Argentina’s Central Bank Raises Benchmark Interest Rate Amidst Soaring Inflation



Key Takeaways

  • Argentina’s central bank raises the benchmark interest rate to 133% due to high inflation and worsening economic conditions.
  • Inflation data shows a monthly rate of 12.7% and an annual rate of 138%, impacting the lives of many Argentinians.

A Deepening Economic Crisis in Argentina

In a move driven by concerning economic circumstances, Argentina’s central bank has taken measures to combat skyrocketing inflation. The benchmark interest rate has been raised to 133% from the previous rate of 118%. This decision was prompted by the release of September’s inflation figures, which exceeded expectations, registering a monthly rate of 12.7% and an annual rate of 138%.


Argentina has been grappling with a deepening economic crisis, and the consequences of soaring inflation have taken a toll on its citizens. As prices continue to surge, wages and savings are eroded, leading to a significant portion of the population falling below the poverty line.

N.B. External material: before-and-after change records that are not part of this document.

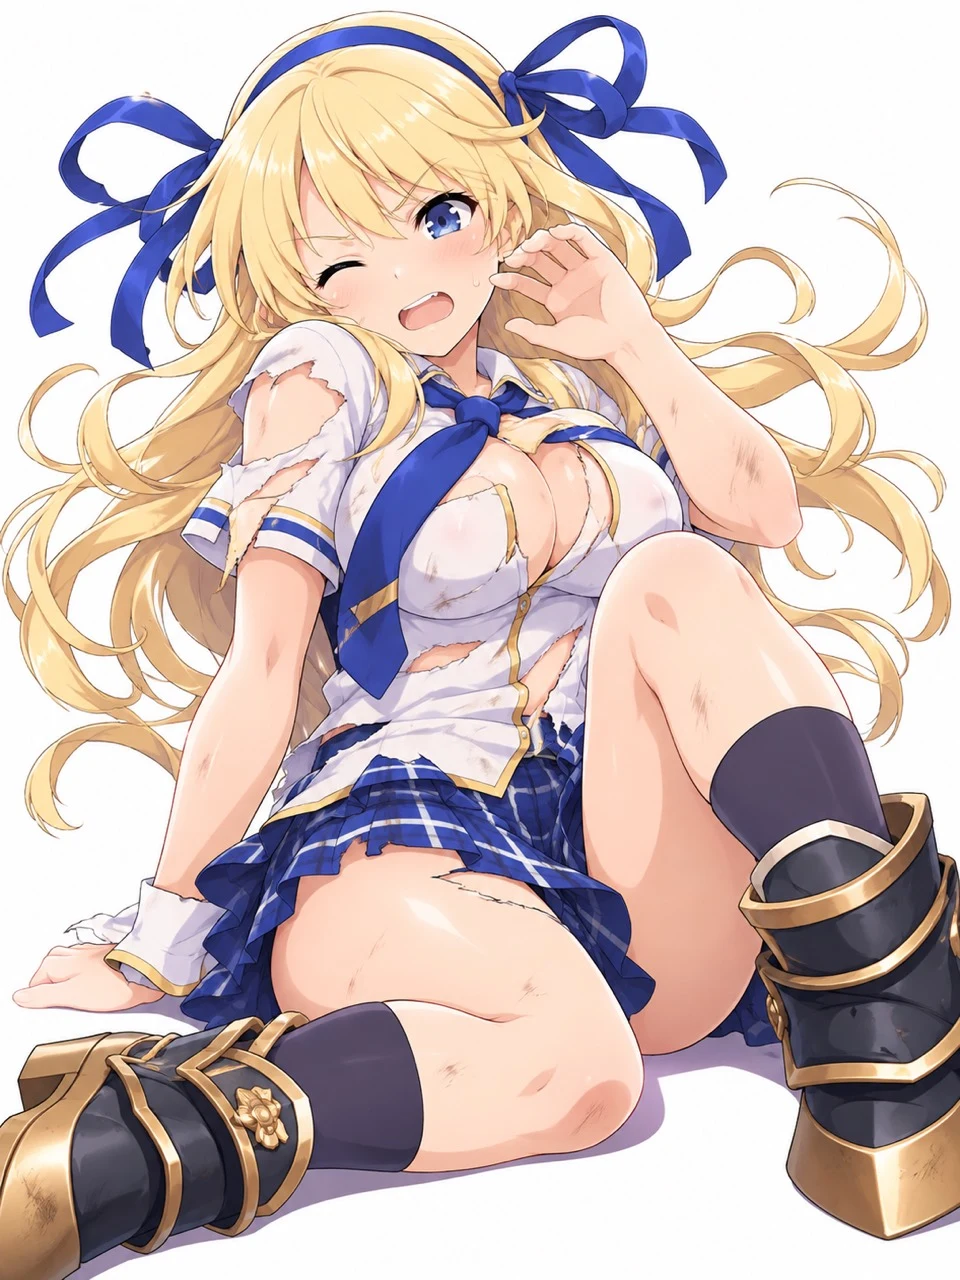
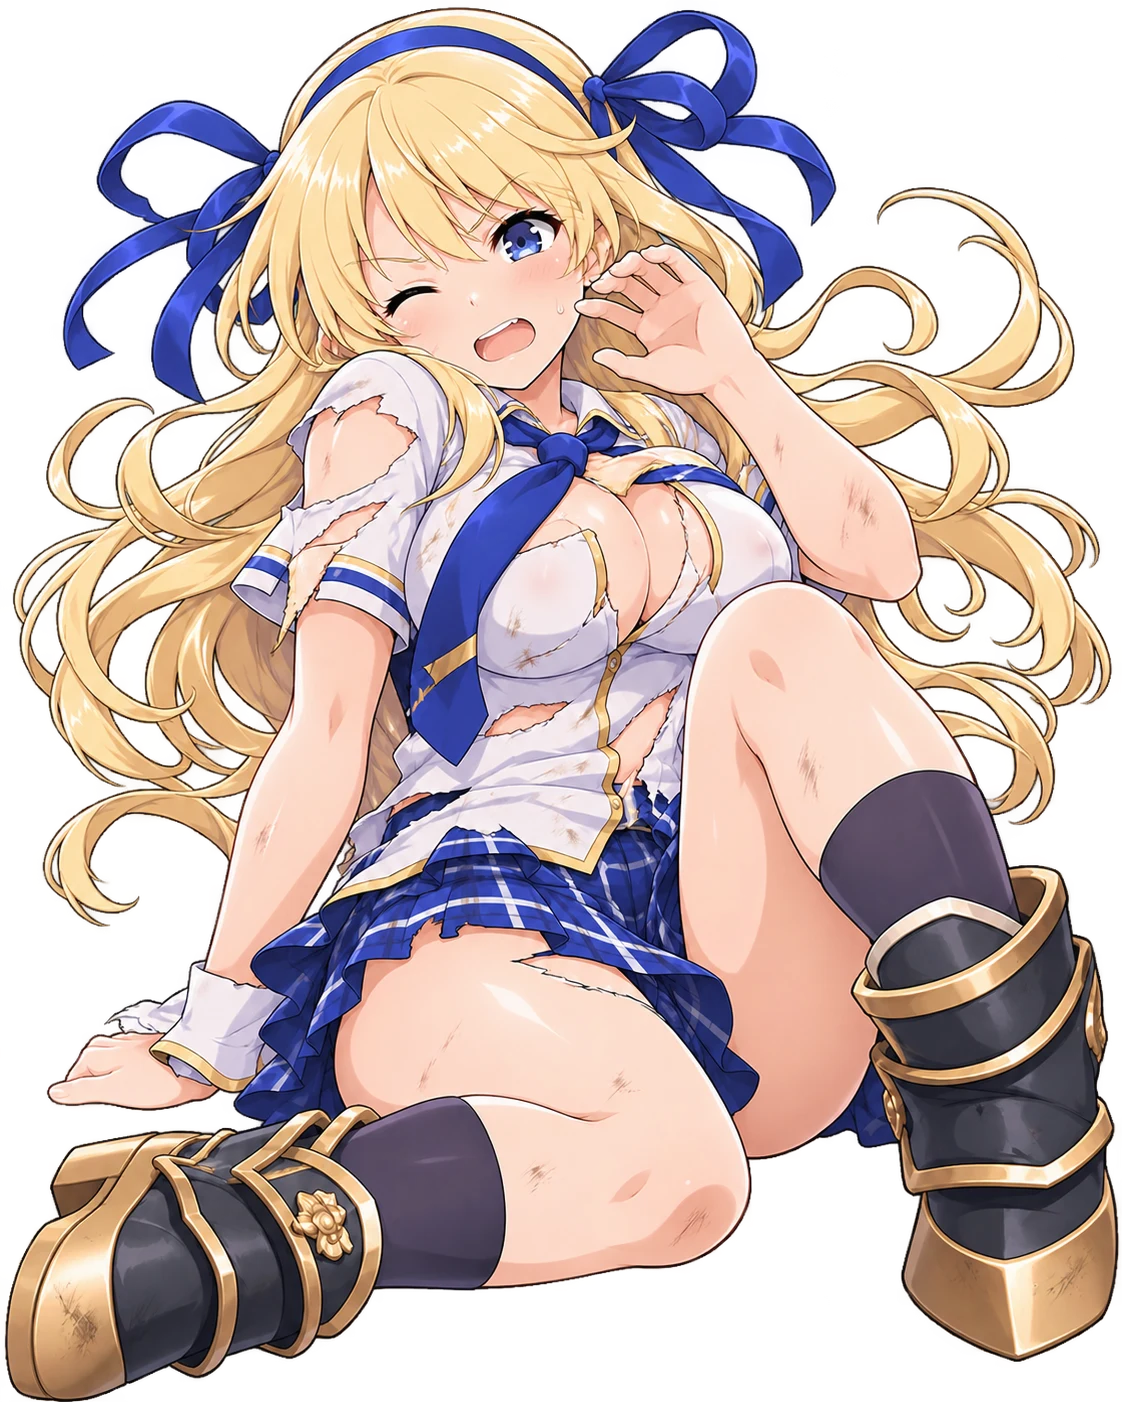
Use transparent backgrounds for character artwork

diff --git a/index.html b/index.html
@@ -1904,7 +1904,7 @@ if(typeof module!=='undefined'&&module.exports)module.exports=Solver; else root.
    - 記録は人間・CPUの区別なく全判断を含む。再生は記録を使い切ったら
      元のコントローラ（人間／CPU）に引き継ぐ（＝ログからの再開）
    ========================================================= */
-const UI_VER='演出v3.1';
+const UI_VER='演出v3.2';
 (function(root){
 const LOG_VERSION='v'+CONFIG.ruleVersion;
 
@@ -2458,11 +2458,11 @@ function nvGauge(p,z){const arr=z==='yo'?p.gYo:p.gIn;
 // Presentation-only artwork mapping. Each character level has its own image slot.
 // Lv1-Lv5 currently point to the same file; replace individual entries to add unique art later.
 const UVS_CHAR_ART_PATH=Object.freeze({
-  '飛鳥':Object.freeze([null,'./assets/characters/asuka.webp?v=3.0','./assets/characters/asuka.webp?v=3.0','./assets/characters/asuka.webp?v=3.0','./assets/characters/asuka-lv4.webp','./assets/characters/asuka-lv4.webp']),
-  '斑鳩':Object.freeze([null,'./assets/characters/ikaruga.webp','./assets/characters/ikaruga.webp','./assets/characters/ikaruga.webp','./assets/characters/ikaruga-lv4.webp','./assets/characters/ikaruga-lv4.webp']),
-  '葛城':Object.freeze([null,'./assets/characters/katsuragi.webp','./assets/characters/katsuragi.webp','./assets/characters/katsuragi.webp','./assets/characters/katsuragi-lv4.webp','./assets/characters/katsuragi-lv4.webp']),
-  '柳生':Object.freeze([null,'./assets/characters/yagyu-lv1.webp','./assets/characters/yagyu-lv1.webp','./assets/characters/yagyu-lv1.webp','./assets/characters/yagyu-lv4.webp','./assets/characters/yagyu-lv4.webp']),
-  '雲雀':Object.freeze([null,'./assets/characters/hibari.webp','./assets/characters/hibari.webp','./assets/characters/hibari.webp','./assets/characters/hibari-lv4.webp','./assets/characters/hibari-lv4.webp'])
+  '飛鳥':Object.freeze([null,'./assets/characters/asuka.webp?v=3.2','./assets/characters/asuka.webp?v=3.2','./assets/characters/asuka.webp?v=3.2','./assets/characters/asuka-lv4.webp?v=3.2','./assets/characters/asuka-lv4.webp?v=3.2']),
+  '斑鳩':Object.freeze([null,'./assets/characters/ikaruga.webp','./assets/characters/ikaruga.webp','./assets/characters/ikaruga.webp','./assets/characters/ikaruga-lv4.webp?v=3.2','./assets/characters/ikaruga-lv4.webp?v=3.2']),
+  '葛城':Object.freeze([null,'./assets/characters/katsuragi.webp','./assets/characters/katsuragi.webp','./assets/characters/katsuragi.webp','./assets/characters/katsuragi-lv4.webp?v=3.2','./assets/characters/katsuragi-lv4.webp?v=3.2']),
+  '柳生':Object.freeze([null,'./assets/characters/yagyu-lv1.webp?v=3.2','./assets/characters/yagyu-lv1.webp?v=3.2','./assets/characters/yagyu-lv1.webp?v=3.2','./assets/characters/yagyu-lv4.webp?v=3.2','./assets/characters/yagyu-lv4.webp?v=3.2']),
+  '雲雀':Object.freeze([null,'./assets/characters/hibari.webp','./assets/characters/hibari.webp','./assets/characters/hibari.webp','./assets/characters/hibari-lv4.webp?v=3.2','./assets/characters/hibari-lv4.webp?v=3.2'])
 });
 function nvChar(p,flip,lit,picked){const ch=window.FX?.character(p).card??p.charDeck[0];const level=window.FX?.levelNotice(p);const sups=p.supports.map(s=>s.card.name).join('・');const artPath=UVS_CHAR_ART_PATH[p.charName]?.[ch.lv];const artHtml=artPath?`<img class="uvs-character-art" src="${artPath}" alt="" aria-hidden="true" onerror="this.remove()">`:'';
   return `<div class="nv-char ${flip?'flip':''} ${lit?'lit':''} ${picked?'picked':''}" ${lit?'data-charv="1"':`data-uid="${ch.uid}"`}>${artHtml}<div class="t"><b>${p.charName}</b><span>Lv${ch.lv}</span></div><div class="s">AT ${ch.at}・DF ${ch.df}</div><div class="x">${cardText(ch)||''}</div>${level?`<span class="nv-level-notice">Lv${level.from} → Lv${level.to}</span>`:''}${sups?`<div class="sup">使用中：${sups}</div>`:''}${lit&&G.prompt.spec.charLabel?`<div class="sup">タップ：${G.prompt.spec.charLabel}</div>`:''}</div>`;}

Reports indicate that two out of every five people in Argentina are currently living in poverty, highlighting the urgent need for economic stabilization.

Struggles to Align with Inflation Expectations

Argentina’s central bank faces the challenge of keeping the benchmark interest rate in sync with inflation expectations. A central bank poll of analysts suggests that inflation is expected to exceed 180% by the end of the year. This disparity between interest rates and inflation has raised concerns about the effectiveness of such monetary policy measures.

Questions Surrounding the Timing

There is debate among commentators about the timing of the interest rate hike. Some argue that raising the rate at this stage may not yield the desired results due to wavering public expectations. The flight from the Argentine peso to the U.S. dollar has been a persistent issue, and many believe that the latest increase may not suffice to contain it.


A national private banking manager, speaking anonymously, expressed skepticism about the effectiveness of the latest hike. They noted, “It is no longer useful to raise the rate, expectations have gone away, and raising it at this time is not going to contain the flight from pesos to dollars.”

Currency in Free Fall and Economic Challenges

The peso’s value has experienced a rapid free fall, compounded by the government’s near-18% devaluation of the currency in mid-August. This devaluation coincided with the central bank’s prior interest rate hike, which raised the rate from 97% to 118%. As a result, the peso has weakened, surpassing the symbolic threshold of 1,000 pesos per U.S. dollar earlier this week.


The timing of these economic challenges is significant as Argentina prepares for general elections scheduled for October 22. Voters will be selecting the next president to succeed the outgoing leftist President Alberto Fernandez. Notably, radical libertarian candidate Javier Milei has emerged as a front-runner due to his remarkable first-place showing in the August primary.


Milei has advocated for substantial changes, including shutting down the central bank and dollarizing the economy to combat inflation. His recommendations to depositors to avoid renewing bank holdings in pesos underscore the gravity of the economic situation.

Rate Change Amidst Uncertainty

The central bank’s decision to alter the interest rate, initially contemplating a rate of 145%, ultimately reached the figure of 133%. This last-minute adjustment followed a reported leak and was seen as a response to the evolving economic landscape. The country continues to grapple with formidable economic challenges as it heads toward a pivotal election.